    2. The two factors of greatest weight in this application are the fact that Mr Nichols has two health conditions which increase the risk to his health if he were to contract Covid-19 and the MOJ’s announcement in relation to convicted prisoners. Taken together, these factors mean that, given that Mr Nichols has already served 5 weeks’ imprisonment in circumstances more onerous than anticipated, the state’s interest in upholding the rule of law is outweighed by another important interest – that of removing a prisoner at increased risk of suffering serious health complications should he contract Covid-19 from the prison estate. The latter is both a private interest of Mr Nichols’s and also, more significantly for present purposes, a public interest, because it serves to avoid increased strain on the NHS at a time when it is already under great strain. It also serves to lessen pressure on those responsible for running the prisons when they too are under considerable strain caused by manpower shortages connected with Covid-19.
  1. Convicted prisoners who are to be released following the MOJ’s announcement are to be released upon conditions, including electronic tagging. Similar conditions could be imposed on contemnors, by accepting undertakings as conditions of discharge. I do not, however, consider it necessary or appropriate to accept such undertakings in this case for two reasons. First, any such condition would entail supervision by already stretched public authorities.

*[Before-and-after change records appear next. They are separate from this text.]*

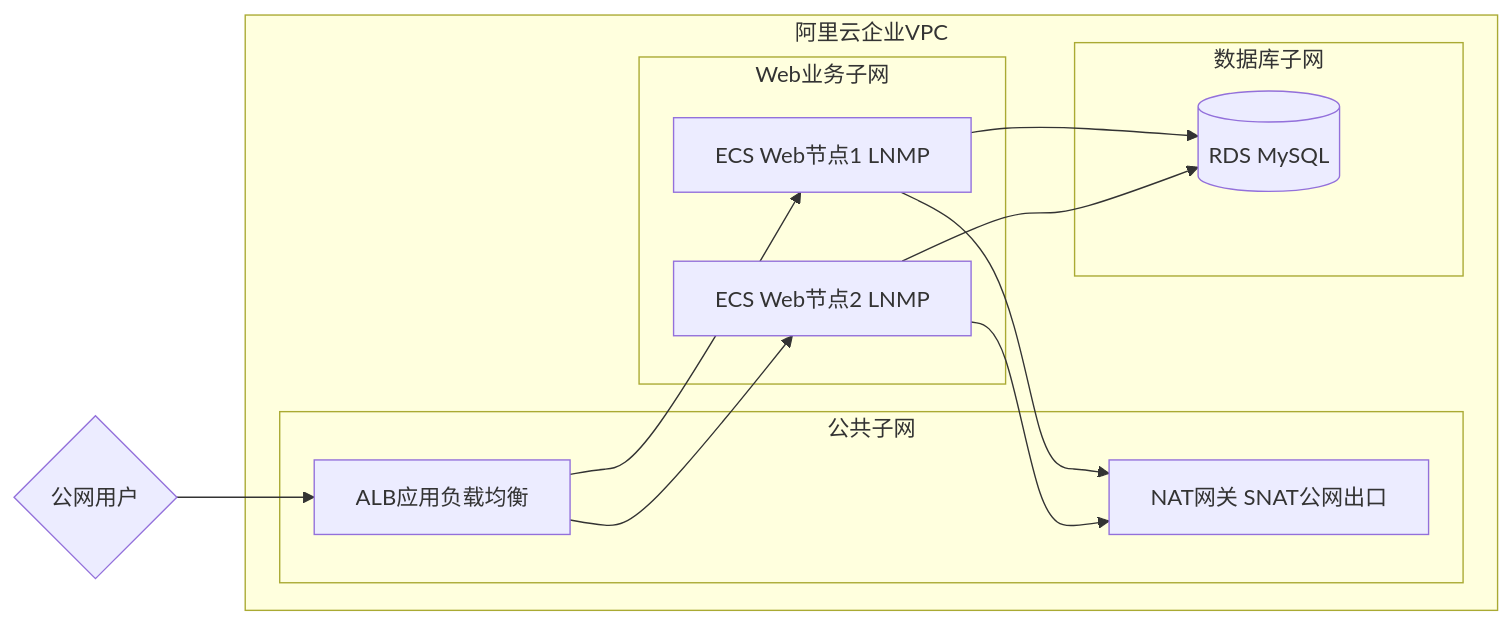
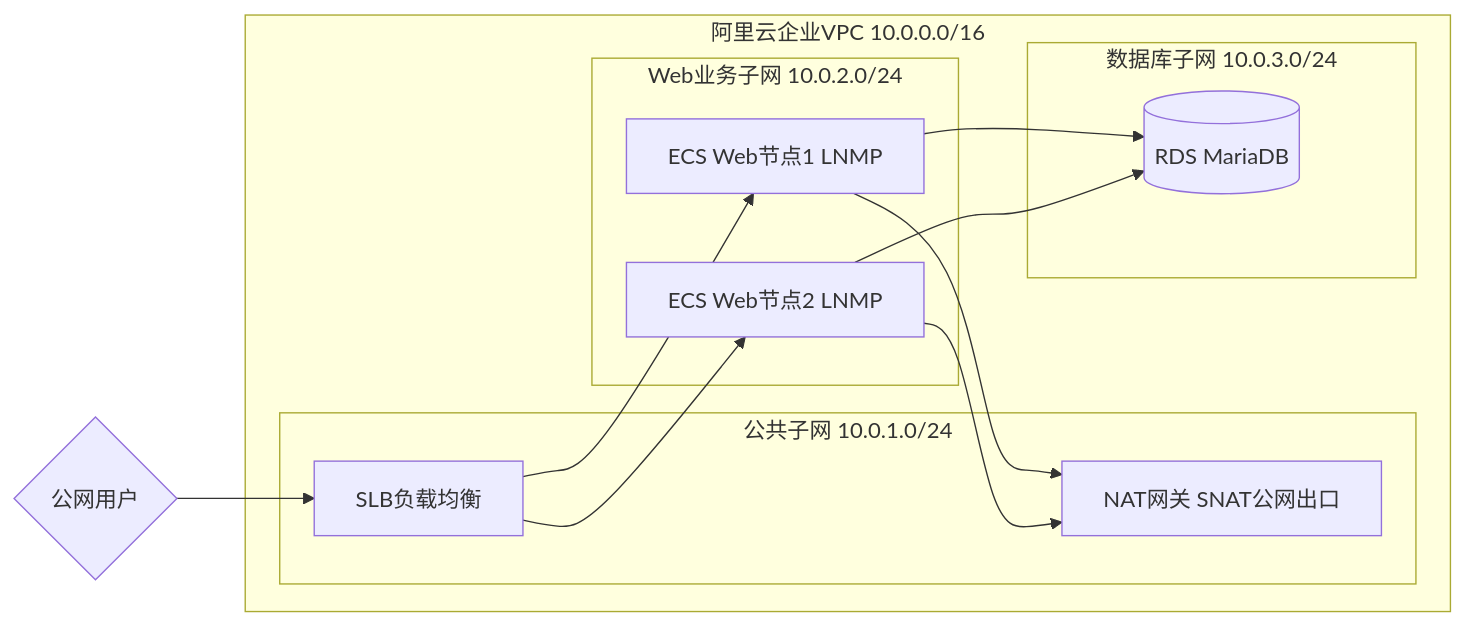
One commit to X4832/cloud-learning-notes- changed the first of 2 diagrams in README.md. Above: the diagram before and after it, drawn with Mermaid. The commit also changed other lines of this file, not shown here.

````diff
--- a/README.md
+++ b/README.md
@@ -71,27 +73,27 @@
 ```mermaid
 flowchart LR
-    Client{公网用户} --> ALB[ALB应用负载均衡]
+    Client{公网用户} --> SLB[SLB负载均衡]
 
-    subgraph 阿里云企业VPC
-        subgraph 公共子网
-            ALB
-            NAT[NAT网关 SNAT公网出口]
+    subgraph VPC["阿里云企业VPC 10.0.0.0/16"]
+        subgraph Pub["公共子网 10.0.1.0/24"]
+            SLB
+            NAT["NAT网关 SNAT公网出口"]
         end
 
-        subgraph Web业务子网
-            ECS1[ECS Web节点1 LNMP]
-            ECS2[ECS Web节点2 LNMP]
-            ALB --> ECS1
-            ALB --> ECS2
+        subgraph Web["Web业务子网 10.0.2.0/24"]
+            ECS1["ECS Web节点1 LNMP"]
+            ECS2["ECS Web节点2 LNMP"]
         end
 
-        subgraph 数据库子网
-            RDS[(RDS MySQL)]
+        subgraph DB["数据库子网 10.0.3.0/24"]
+            RDS[("RDS MariaDB")]
         end
+    end
 
-        ECS1 --> RDS
-        ECS2 --> RDS
-        ECS1 --> NAT
-        ECS2 --> NAT
-    end
+    SLB --> ECS1
+    SLB --> ECS2
+    ECS1 --> RDS
+    ECS2 --> RDS
+    ECS1 --> NAT
+    ECS2 --> NAT
 ```
````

Secondly, such supervision is not required in Mr Nichols’s case, given that his pre-existing health conditions provide a powerful incentive to remain at home until at least the date on which he would otherwise have been released, so as to avoid contracting Covid-19.
Conclusion
  1. For these reasons, I directed earlier today, pursuant to CPR r. 81.31, that Mr Nichols be discharged from his sentence of imprisonment with immediate effect.